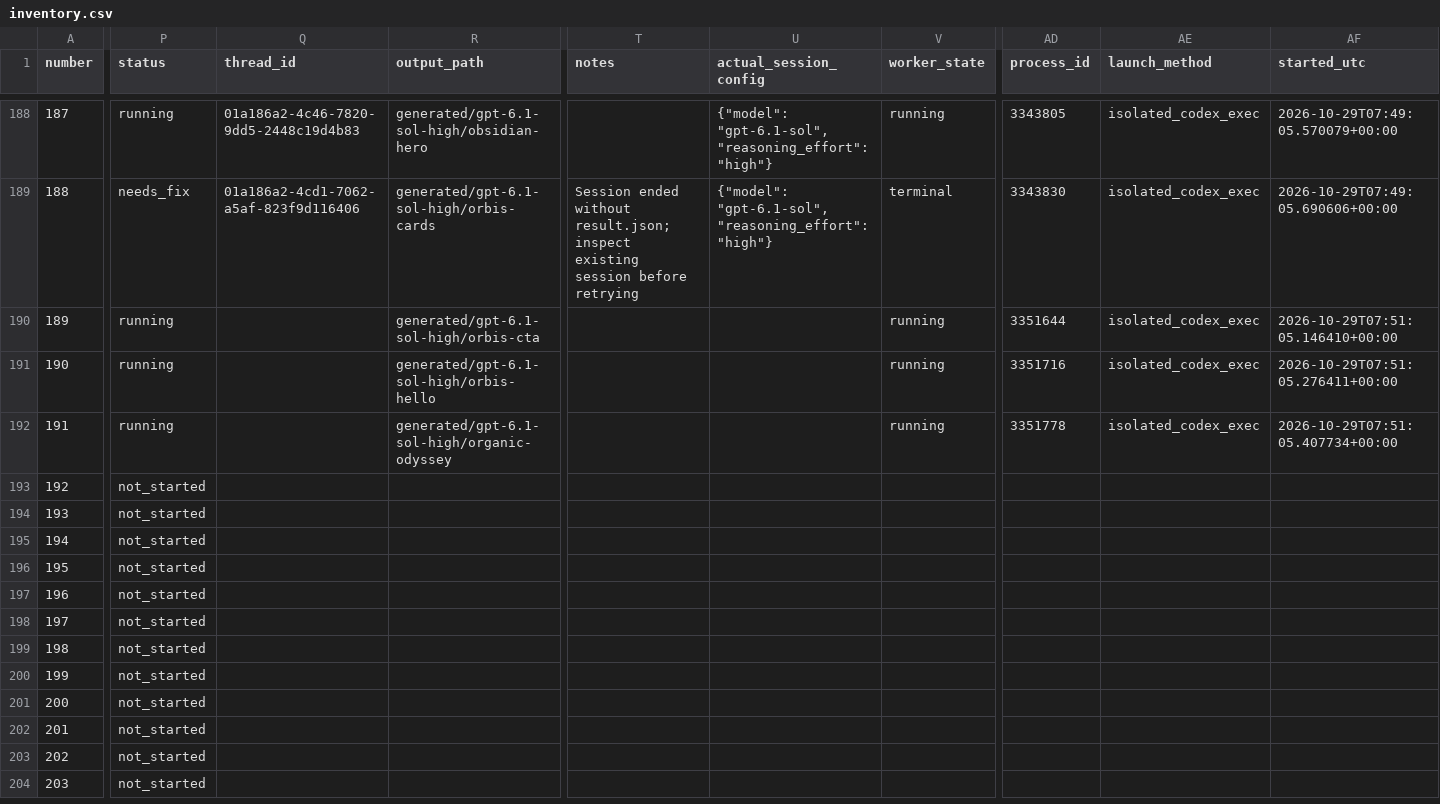
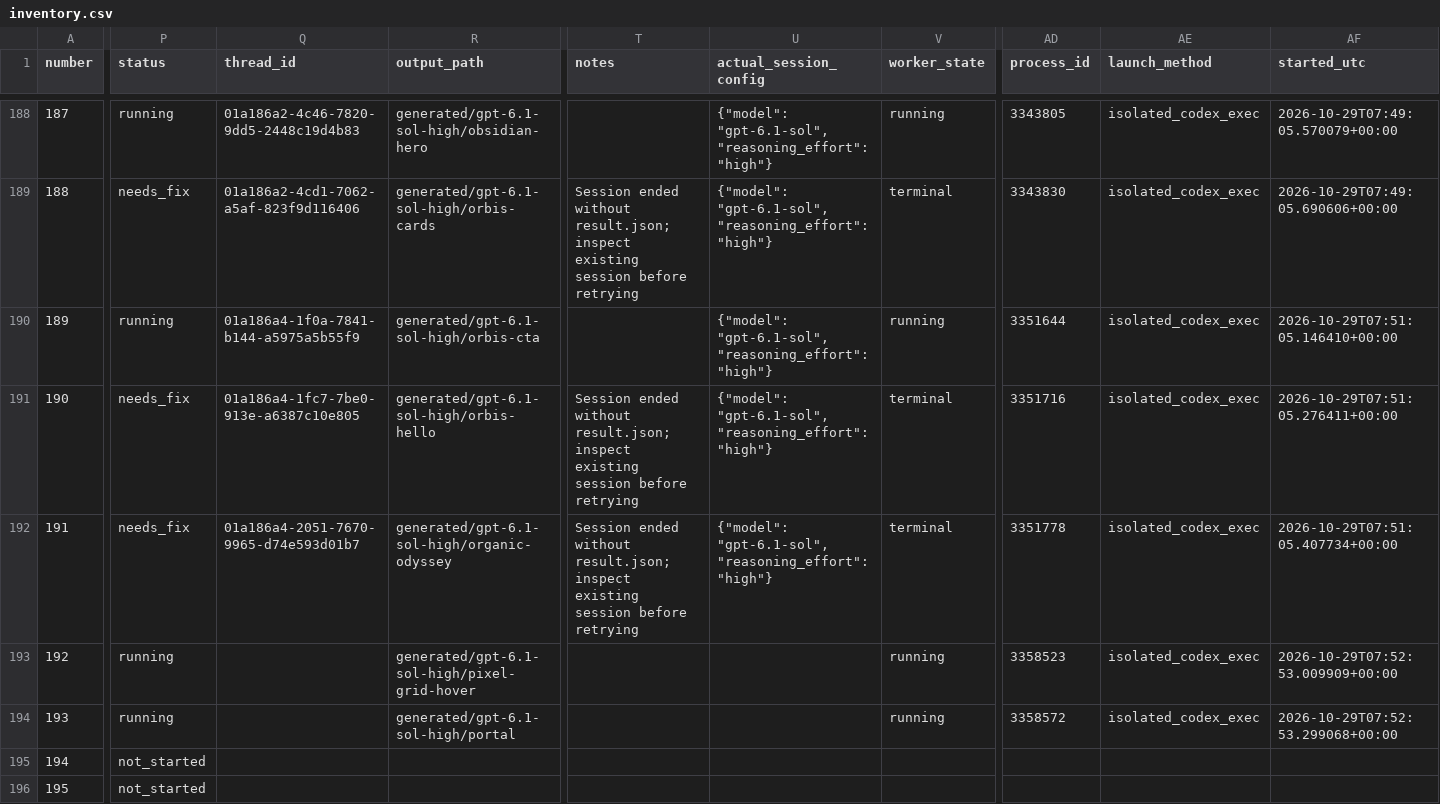
Before and after one commit to radish40/MotionSites, a CSV file: docs/gpt-6.1-sol-high/inventory.csv, drawn as a sheet; only a part is shown, gaps mark what is left out; the shorter side is filled out with more unchanged rows; the diff names each change by its address in the sheet, - before the commit and + after, or states it on an @@ line.

```diff
--- a/docs/gpt-6.1-sol-high/inventory.csv
+++ b/docs/gpt-6.1-sol-high/inventory.csv
-Q190 (thread_id): (empty)
+Q190 (thread_id): 01a186a4-1f0a-7841-b144-a5975a5b55f9
-U190:U192 (actual_session_config): (empty)
+U190:U192 (actual_session_config): {"model": "gpt-6.1-sol", "reasoning_effort": "high"}
-P191:P192 (status): running
+P191:P192 (status): needs_fix
-Q191 (thread_id): (empty)
+Q191 (thread_id): 01a186a4-1fc7-7be0-913e-a6387c10e805
-T191:T192 (notes): (empty)
+T191:T192 (notes): Session ended without result.json; inspect existing session before retrying
-V191:V192 (worker_state): running
+V191:V192 (worker_state): terminal
-Q192 (thread_id): (empty)
+Q192 (thread_id): 01a186a4-2051-7670-9965-d74e593d01b7
-P193:P194 (status): not_started
+P193:P194 (status): running
-R193 (output_path): (empty)
+R193 (output_path): generated/gpt-6.1-sol-high/pixel-grid-hover
-V193:V194 (worker_state): (empty)
+V193:V194 (worker_state): running
-AD193 (process_id): (empty)
+AD193 (process_id): 3358523
-AE193:AE194 (launch_method): (empty)
+AE193:AE194 (launch_method): isolated_codex_exec
-AF193 (started_utc): (empty)
+AF193 (started_utc): 2026-10-29T07:52:53.009909+00:00
-R194 (output_path): (empty)
+R194 (output_path): generated/gpt-6.1-sol-high/portal
-AD194 (process_id): (empty)
+AD194 (process_id): 3358572
-AF194 (started_utc): (empty)
+AF194 (started_utc): 2026-10-29T07:52:53.299068+00:00
```
Also changed, not shown: 4 other files.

# Description of the task
Each entry above should be given again exactly, with its pictures omitted.

# Worked solution
Before and after one commit to radish40/MotionSites, a CSV file: docs/gpt-6.1-sol-high/inventory.csv, drawn as a sheet; only a part is shown, gaps mark what is left out; the shorter side is filled out with more unchanged rows; the diff names each change by its address in the sheet, - before the commit and + after, or states it on an @@ line.

```diff
--- a/docs/gpt-6.1-sol-high/inventory.csv
+++ b/docs/gpt-6.1-sol-high/inventory.csv
-Q190 (thread_id): (empty)
+Q190 (thread_id): 01a186a4-1f0a-7841-b144-a5975a5b55f9
-U190:U192 (actual_session_config): (empty)
+U190:U192 (actual_session_config): {"model": "gpt-6.1-sol", "reasoning_effort": "high"}
-P191:P192 (status): running
+P191:P192 (status): needs_fix
-Q191 (thread_id): (empty)
+Q191 (thread_id): 01a186a4-1fc7-7be0-913e-a6387c10e805
-T191:T192 (notes): (empty)
+T191:T192 (notes): Session ended without result.json; inspect existing session before retrying
-V191:V192 (worker_state): running
+V191:V192 (worker_state): terminal
-Q192 (thread_id): (empty)
+Q192 (thread_id): 01a186a4-2051-7670-9965-d74e593d01b7
-P193:P194 (status): not_started
+P193:P194 (status): running
-R193 (output_path): (empty)
+R193 (output_path): generated/gpt-6.1-sol-high/pixel-grid-hover
-V193:V194 (worker_state): (empty)
+V193:V194 (worker_state): running
-AD193 (process_id): (empty)
+AD193 (process_id): 3358523
-AE193:AE194 (launch_method): (empty)
+AE193:AE194 (launch_method): isolated_codex_exec
-AF193 (started_utc): (empty)
+AF193 (started_utc): 2026-10-29T07:52:53.009909+00:00
-R194 (output_path): (empty)
+R194 (output_path): generated/gpt-6.1-sol-high/portal
-AD194 (process_id): (empty)
+AD194 (process_id): 3358572
-AF194 (started_utc): (empty)
+AF194 (started_utc): 2026-10-29T07:52:53.299068+00:00
```
Also changed, not shown: 4 other files.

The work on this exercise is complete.